■ TASK
Print the entries underneath word for word, omitting whatever pictures they contain.

■ DATA FOR ANALYSIS

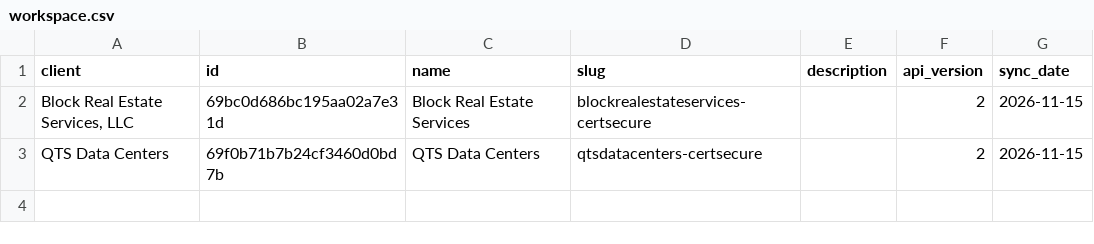
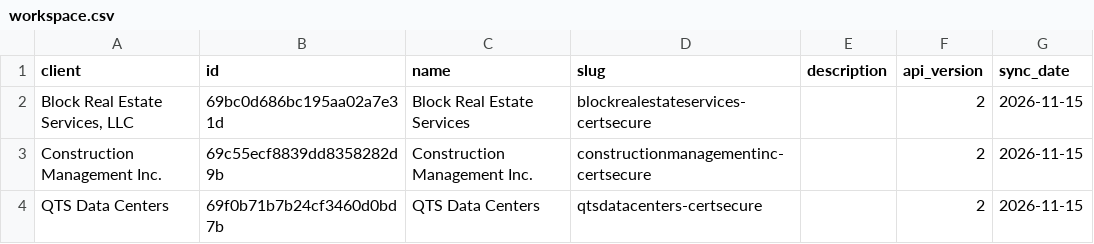
Before and after one commit to PhilipIrving/hubcertsecure, a CSV file: data/trustlayer/workspace.csv, drawn as a sheet; the diff names each change by its address in the sheet, - before the commit and + after, or states it on an @@ line.

```diff
--- a/data/trustlayer/workspace.csv
+++ b/data/trustlayer/workspace.csv
+row 3: Construction Management Inc. | 69c55ecf8839dd8358282d9b | Construction Management Inc. | constructionmanagementinc-certsecure |  | 2 | 2026-11-15
```
Also changed, not shown: data/trustlayer/insureds.csv, data/trustlayer/vendor_attributes.csv, 33 other files.
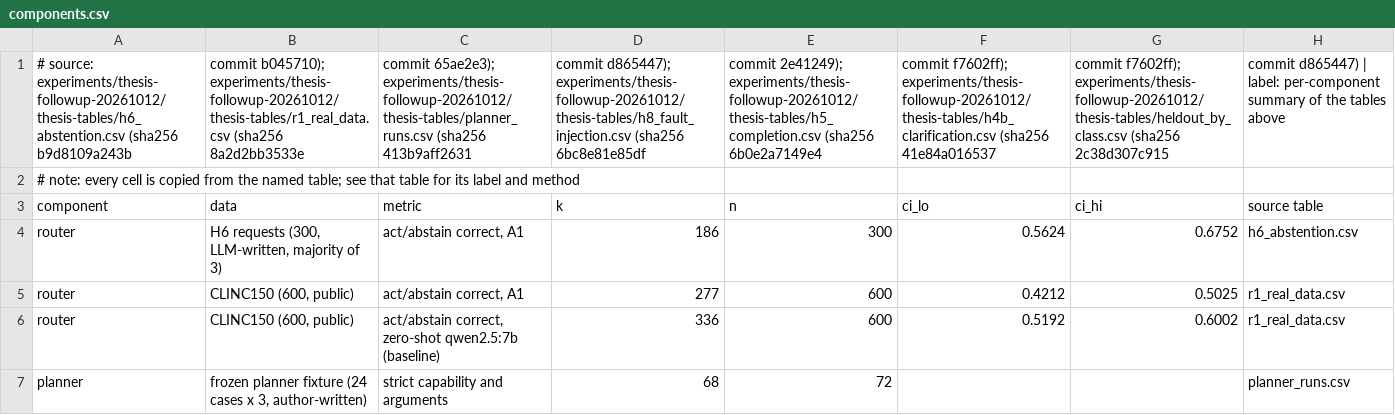
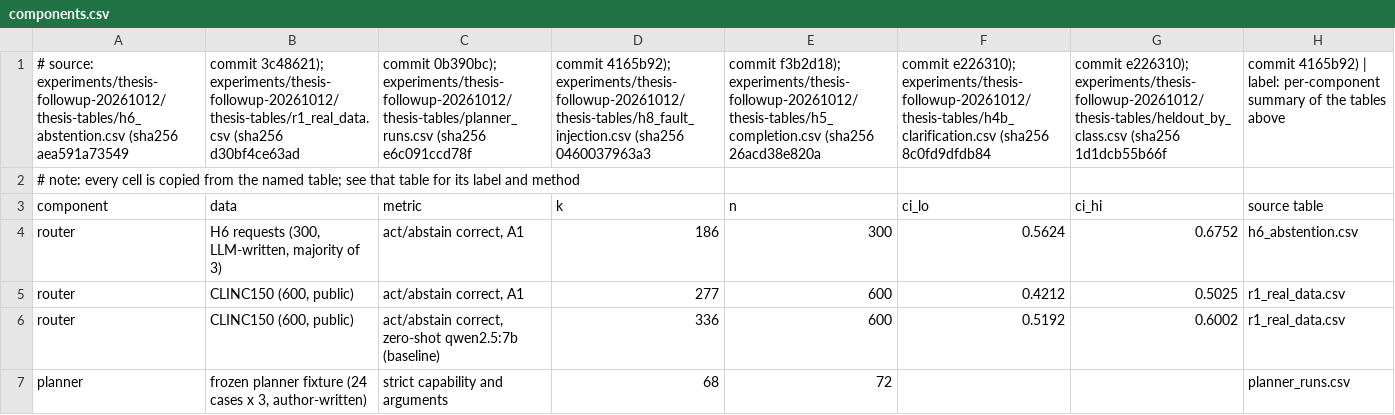
Before and after one commit to stamenovmartin/aries, a CSV file: experiments/thesis-followup-20261012/thesis-tables/components.csv, drawn as a sheet; only a part is shown; the diff names each change by its address in the sheet, - before the commit and + after, or states it on an @@ line.

Commit message:
Thesis tables: refresh the provenance line after the commit messages were rewritten (source commit ids changed; every number unchanged, line 1 only)

```diff
--- a/experiments/thesis-followup-20261012/thesis-tables/components.csv
+++ b/experiments/thesis-followup-20261012/thesis-tables/components.csv
-A1: …experiments/thesis-followup-20261012/thesis-tables/h6_abstention.csv (sha256 b9d8109a243b
+A1: …experiments/thesis-followup-20261012/thesis-tables/h6_abstention.csv (sha256 aea591a73549
-B1: commit b045710); experiments/thesis-followup-20261012/thesis-tables/r1_real_data.csv (sha256 8a2d2bb3533e
+B1: commit 3c48621); experiments/thesis-followup-20261012/thesis-tables/r1_real_data.csv (sha256 d30bf4ce63ad
-C1: commit 65ae2e3); experiments/thesis-followup-20261012/thesis-tables/planner_runs.csv (sha256 413b9aff2631
+C1: commit 0b390bc); experiments/thesis-followup-20261012/thesis-tables/planner_runs.csv (sha256 e6c091ccd78f
-D1: commit d865447); experiments/thesis-followup-20261012/thesis-tables/h8_fault_injection.csv (sha256 6bc8e81e85df
+D1: commit 4165b92); experiments/thesis-followup-20261012/thesis-tables/h8_fault_injection.csv (sha256 0460037963a3
-E1: commit 2e41249); experiments/thesis-followup-20261012/thesis-tables/h5_completion.csv (sha256 6b0e2a7149e4
+E1: commit f3b2d18); experiments/thesis-followup-20261012/thesis-tables/h5_completion.csv (sha256 26acd38e820a
-F1: commit f7602ff); experiments/thesis-followup-20261012/thesis-tables/h4b_clarification.csv (sha256 41e84a016537
+F1: commit e226310); experiments/thesis-followup-20261012/thesis-tables/h4b_clarification.csv (sha256 8c0fd9dfdb84
-G1: commit f7602ff); experiments/thesis-followup-20261012/thesis-tables/heldout_by_class.csv (sha256 2c38d307c915
+G1: commit e226310); experiments/thesis-followup-20261012/thesis-tables/heldout_by_class.csv (sha256 1d1dcb55b66f
-H1: commit d865447) | label:…
+H1: commit 4165b92) | label:…
```
Also changed, not shown: experiments/thesis-followup-20261012/thesis-tables/contract_coverage.csv, experiments/thesis-followup-20261012/thesis-tables/h4_dev_cases.csv, 14 other files.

■ RESPONSE BOX
Before and after one commit to PhilipIrving/hubcertsecure, a CSV file: data/trustlayer/workspace.csv, drawn as a sheet; the diff names each change by its address in the sheet, - before the commit and + after, or states it on an @@ line.

```diff
--- a/data/trustlayer/workspace.csv
+++ b/data/trustlayer/workspace.csv
+row 3: Construction Management Inc. | 69c55ecf8839dd8358282d9b | Construction Management Inc. | constructionmanagementinc-certsecure |  | 2 | 2026-11-15
```
Also changed, not shown: data/trustlayer/insureds.csv, data/trustlayer/vendor_attributes.csv, 33 other files.
Before and after one commit to stamenovmartin/aries, a CSV file: experiments/thesis-followup-20261012/thesis-tables/components.csv, drawn as a sheet; only a part is shown; the diff names each change by its address in the sheet, - before the commit and + after, or states it on an @@ line.

Commit message:
Thesis tables: refresh the provenance line after the commit messages were rewritten (source commit ids changed; every number unchanged, line 1 only)

```diff
--- a/experiments/thesis-followup-20261012/thesis-tables/components.csv
+++ b/experiments/thesis-followup-20261012/thesis-tables/components.csv
-A1: …experiments/thesis-followup-20261012/thesis-tables/h6_abstention.csv (sha256 b9d8109a243b
+A1: …experiments/thesis-followup-20261012/thesis-tables/h6_abstention.csv (sha256 aea591a73549
-B1: commit b045710); experiments/thesis-followup-20261012/thesis-tables/r1_real_data.csv (sha256 8a2d2bb3533e
+B1: commit 3c48621); experiments/thesis-followup-20261012/thesis-tables/r1_real_data.csv (sha256 d30bf4ce63ad
-C1: commit 65ae2e3); experiments/thesis-followup-20261012/thesis-tables/planner_runs.csv (sha256 413b9aff2631
+C1: commit 0b390bc); experiments/thesis-followup-20261012/thesis-tables/planner_runs.csv (sha256 e6c091ccd78f
-D1: commit d865447); experiments/thesis-followup-20261012/thesis-tables/h8_fault_injection.csv (sha256 6bc8e81e85df
+D1: commit 4165b92); experiments/thesis-followup-20261012/thesis-tables/h8_fault_injection.csv (sha256 0460037963a3
-E1: commit 2e41249); experiments/thesis-followup-20261012/thesis-tables/h5_completion.csv (sha256 6b0e2a7149e4
+E1: commit f3b2d18); experiments/thesis-followup-20261012/thesis-tables/h5_completion.csv (sha256 26acd38e820a
-F1: commit f7602ff); experiments/thesis-followup-20261012/thesis-tables/h4b_clarification.csv (sha256 41e84a016537
+F1: commit e226310); experiments/thesis-followup-20261012/thesis-tables/h4b_clarification.csv (sha256 8c0fd9dfdb84
-G1: commit f7602ff); experiments/thesis-followup-20261012/thesis-tables/heldout_by_class.csv (sha256 2c38d307c915
+G1: commit e226310); experiments/thesis-followup-20261012/thesis-tables/heldout_by_class.csv (sha256 1d1dcb55b66f
-H1: commit d865447) | label:…
+H1: commit 4165b92) | label:…
```
Also changed, not shown: experiments/thesis-followup-20261012/thesis-tables/contract_coverage.csv, experiments/thesis-followup-20261012/thesis-tables/h4_dev_cases.csv, 14 other files.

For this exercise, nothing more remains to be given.